_Assignment_.
Your output must consist of the records printed verbatim, with the pictures excluded.

_Record set_.
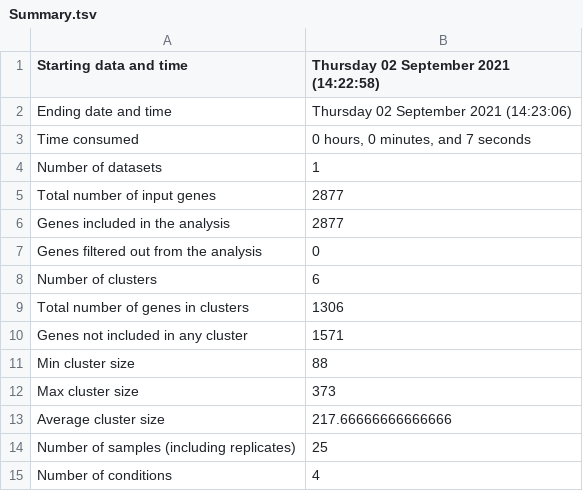
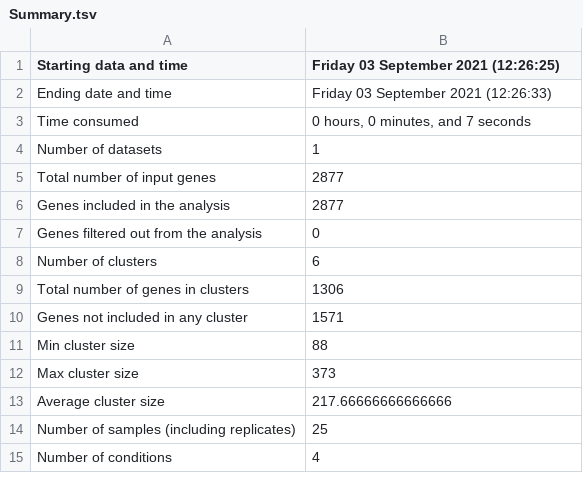
Before and after one commit to Robaina/Dokdonia, a TSV file: results/CLUSTER_ALL_GENES_TRANSCRIPT_CELL/Summary.tsv, drawn as a sheet.

```diff
--- a/results/CLUSTER_ALL_GENES_TRANSCRIPT_CELL/Summary.tsv
+++ b/results/CLUSTER_ALL_GENES_TRANSCRIPT_CELL/Summary.tsv
@@ -1,3 +1,3 @@
-Starting data and time	Thursday 02 September 2021 (14:22:58)
-Ending date and time	Thursday 02 September 2021 (14:23:06)
+Starting data and time	Friday 03 September 2021 (12:26:25)
+Ending date and time	Friday 03 September 2021 (12:26:33)
 Time consumed	0 hours, 0 minutes, and 7 seconds
```
Also changed, not shown: results/CLUSTER_NONDE_GENES_TRANSCRIPT_CELL/Input_files_and_params/input_params.tsv, results/CLUSTER_NONDE_GENES_TRANSCRIPT_CELL/Summary.tsv, 50 other files.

_Response for this exercise_.
Before and after one commit to Robaina/Dokdonia, a TSV file: results/CLUSTER_ALL_GENES_TRANSCRIPT_CELL/Summary.tsv, drawn as a sheet.

```diff
--- a/results/CLUSTER_ALL_GENES_TRANSCRIPT_CELL/Summary.tsv
+++ b/results/CLUSTER_ALL_GENES_TRANSCRIPT_CELL/Summary.tsv
@@ -1,3 +1,3 @@
-Starting data and time	Thursday 02 September 2021 (14:22:58)
-Ending date and time	Thursday 02 September 2021 (14:23:06)
+Starting data and time	Friday 03 September 2021 (12:26:25)
+Ending date and time	Friday 03 September 2021 (12:26:33)
 Time consumed	0 hours, 0 minutes, and 7 seconds
```
Also changed, not shown: results/CLUSTER_NONDE_GENES_TRANSCRIPT_CELL/Input_files_and_params/input_params.tsv, results/CLUSTER_NONDE_GENES_TRANSCRIPT_CELL/Summary.tsv, 50 other files.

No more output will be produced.